Simon Picton Picton de Senik, Slovenia
Unique zombie book.
Nate Pritts clearly understands and is able to communicate the miracle of metamorphosis/transfiguration in his eloquent melancholic 'sonnets for the fall'. Over the course of fourteen poems Pritts invites us to witness or experience the changes of the seasons of nature - in these works that season is autumn. Autumn/Fall is a time of momentary natural spectacle as the chilling nights transform the green leaves of spring's birth and summer's shading into the brilliant colors of red and gold and orange and yellow - and eventually brown as the autumnal costume is slowly dropped to the ground, leaving the patron tree bare and skeletal. Nate Pritts becomes that tree, witnessing the changes of seasonal destiny, and in doing so he allows the reader to enter the mystery of nature. Only in the last of the fourteen poems does he step out of the transmutation and speak as the poet/man of his experience: 'I want this to be the first time the now the here I'm lost to myself breathing these last fall leaves I'm making up my self an already dark sky me again a piece lost the stale sunlight the harsh outside I'm not a tree & the now that is going an already dark sky & the whole world brand new again' Pritts explains that each of these sonnets was created by the collage process, cutting lines from previously written works and reconfiguring them into quasi random pieces of fleeting thoughts on one subject. But whatever the explanation of the process Nate Pritts makes, interesting though such sharing may be, the result if a work of enormous beauty.

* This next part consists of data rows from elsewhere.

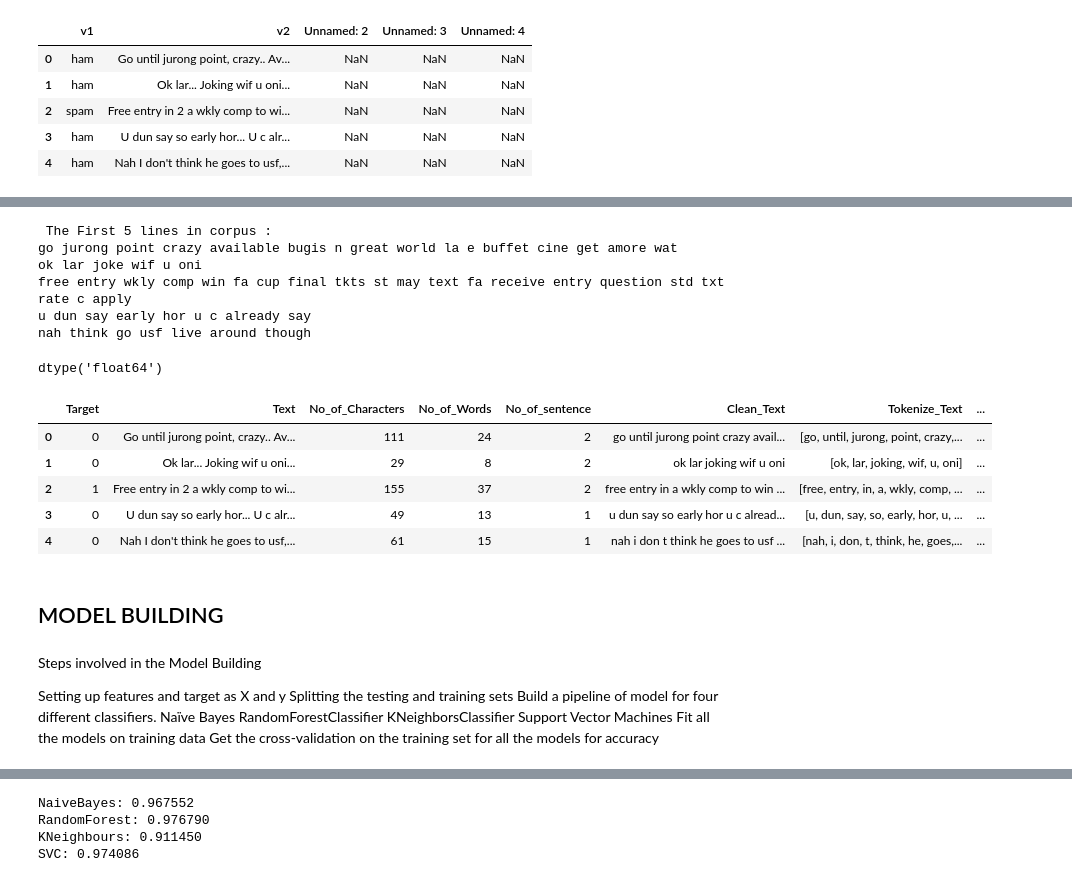
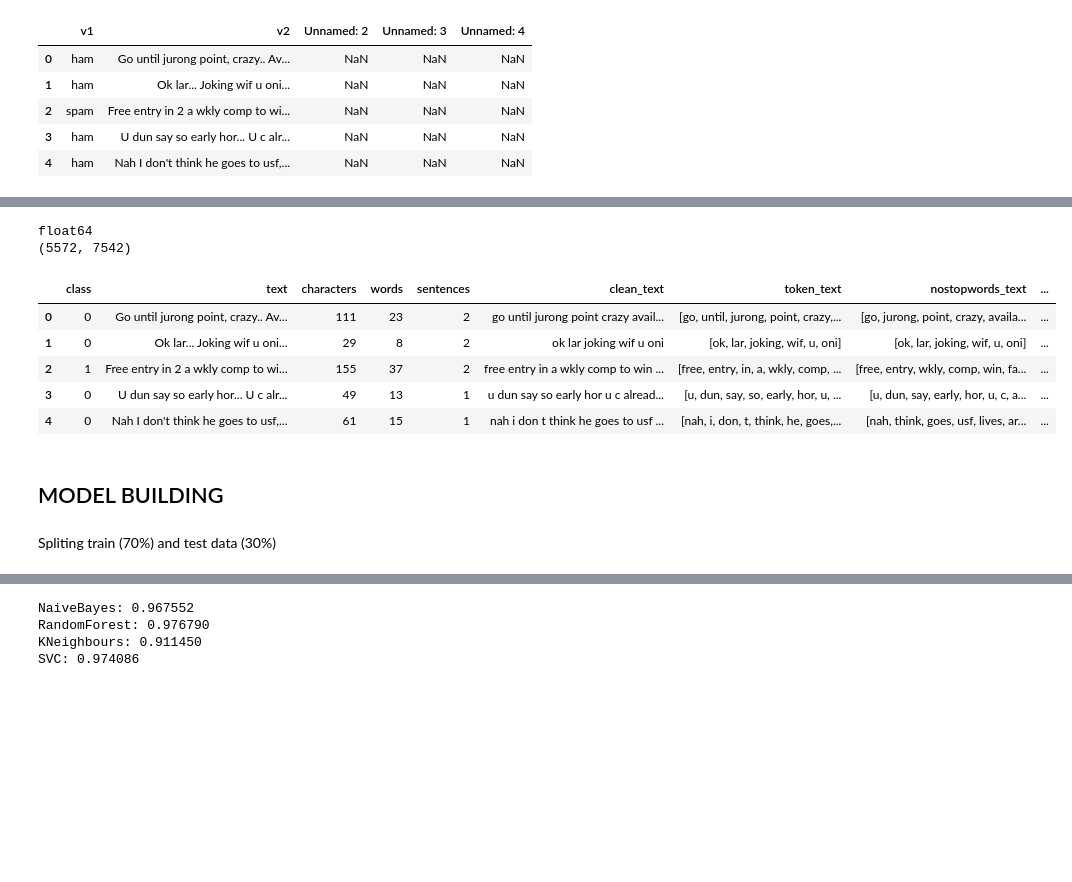
Before and after one commit to epuujee/SpamFilter, a Jupyter notebook: Spam Detector.ipynb, the cells around one changed output, grey strips where cells are left out. Drawn from its saved outputs; the diff is of its cells as text; code cells hidden in the pictures; blank space fills up the shorter version.

```diff
--- a/Spam Detector.ipynb
+++ b/Spam Detector.ipynb
@@ -172,0 +174,3 @@ See the caveats in the documentation: https://pandas.pydata.org/pandas-docs/stab
+# %%
+from nltk.corpus import stopwords
+eng_stopwords = stopwords.words('english')
@@ -175,11 +183,7 @@ Stopwords are frequently occurring words(such as few, is, an, etc). These words
 # %%
-# Removing the stopwords function
-def remove_stopwords(text):
-    stop_words = set(stopwords.words("english"))
-    filtered_text = [word for word in text if word not in stop_words]
-    return filtered_text
+def remove_eng_stopwords(Text):
+  return [word for word in Text if word not in eng_stopwords]
 
-data["Nostopword_Text"] = data["Tokenize_Text"].apply(remove_stopwords)
-
-print("\033[1m\u001b[45;1m The First 5 Texts after removing the stopwords:\033[0m",*data["Nostopword_Text"][:5], sep = "\n")
+df["nostopwords_text"] = df["token_text"].apply(remove_eng_stopwords)
+print(*df["nostopwords_text"][:10], sep = "\n")
 # %% [output]
@@ -234,52 +202,32 @@ Note: So far we have been stalking up columns in our data for the purpose of exp
-# %%
-#Creating a corpus of text feature to encode further into vectorized form
-corpus= []
-for i in data["Lemmatized_Text"]:
-    msg = ' '.join([row for row in i])
-    corpus.append(msg)
-
-corpus[:5]
-print("\033[1m\u001b[45;1m The First 5 lines in corpus :\033[0m",*corpus[:5], sep = "\n")
-# %% [output]
- The First 5 lines in corpus :
-go jurong point crazy available bugis n great world la e buffet cine get amore wat
-ok lar joke wif u oni
-free entry wkly comp win fa cup final tkts st may text fa receive entry question std txt rate c apply
-u dun say early hor u c already say
-nah think go usf live around though
+# %%
+def Combine(Text):
+    return ' '.join(Text)
+
+df["final_text"] = df["nostopwords_text"].apply(Combine)
 # %%
-#Changing text data in to numbers.
+#Transform text data into number vectors
 tfidf = TfidfVectorizer()
-X = tfidf.fit_transform(corpus).toarray()
-#Let's have a look at our feature
-X.dtype
+X = tfidf.fit_transform(df["final_text"]).toarray()
+print(X.dtype)
+print(X.shape)
 # %% [output]
-dtype('float64')
+float64
+(5572, 7542)
 # %%
 #Label encode the Target and use it as y
 label_encoder = LabelEncoder()
-data["Target"] = label_encoder.fit_transform(data["Target"])
+df["class"] = label_encoder.fit_transform(df["class"])
 # %%
-data.head()
+df.head()
 # %% [output]
-|  | Target | Text | No_of_Characters | No_of_Words | No_of_sentence | Clean_Text | Tokenize_Text | ... |
-| 0 | 0 | Go until jurong point, crazy.. Av... | 111 | 24 | 2 | go until jurong point crazy avail... | [go, until, jurong, point, crazy,... | ... |
-| 1 | 0 | Ok lar... Joking wif u oni... | 29 | 8 | 2 | ok lar joking wif u oni | [ok, lar, joking, wif, u, oni] | ... |
-| 2 | 1 | Free entry in 2 a wkly comp to wi... | 155 | 37 | 2 | free entry in a wkly comp to win ... | [free, entry, in, a, wkly, comp, ... | ... |
-| 3 | 0 | U dun say so early hor... U c alr... | 49 | 13 | 1 | u dun say so early hor u c alread... | [u, dun, say, so, early, hor, u, ... | ... |
-| 4 | 0 | Nah I don't think he goes to usf,... | 61 | 15 | 1 | nah i don t think he goes to usf ... | [nah, i, don, t, think, he, goes,... | ... |
+|  | class | text | characters | words | sentences | clean_text | token_text | nostopwords_text | ... |
+| 0 | 0 | Go until jurong point, crazy.. Av... | 111 | 23 | 2 | go until jurong point crazy avail... | [go, until, jurong, point, crazy,... | [go, jurong, point, crazy, availa... | ... |
+| 1 | 0 | Ok lar... Joking wif u oni... | 29 | 8 | 2 | ok lar joking wif u oni | [ok, lar, joking, wif, u, oni] | [ok, lar, joking, wif, u, oni] | ... |
+| 2 | 1 | Free entry in 2 a wkly comp to wi... | 155 | 37 | 2 | free entry in a wkly comp to win ... | [free, entry, in, a, wkly, comp, ... | [free, entry, wkly, comp, win, fa... | ... |
+| 3 | 0 | U dun say so early hor... U c alr... | 49 | 13 | 1 | u dun say so early hor u c alread... | [u, dun, say, so, early, hor, u, ... | [u, dun, say, early, hor, u, c, a... | ... |
+| 4 | 0 | Nah I don't think he goes to usf,... | 61 | 15 | 1 | nah i don t think he goes to usf ... | [nah, i, don, t, think, he, goes,... | [nah, think, goes, usf, lives, ar... | ... |
 # %% [markdown]
 ## MODEL BUILDING
 # %% [markdown]
-Steps involved in the Model Building
-
-Setting up features and target as X and y
-Splitting the testing and training sets
-Build a pipeline of model for four different classifiers.
-Naïve Bayes
-RandomForestClassifier
-KNeighborsClassifier
-Support Vector Machines
-Fit all the models on training data
-Get the cross-validation on the training set for all the models for accuracy
+Spliting train (70%) and test data (30%)
 # %%
```
Also changed, not shown: parts of 53 cells of this notebook.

Crowning this 'sonnets for the fall' is a beautiful cover painting by Rhonda Gleason-Pritts, a painting that breathes yet more life into this very fine collection. Grady Harp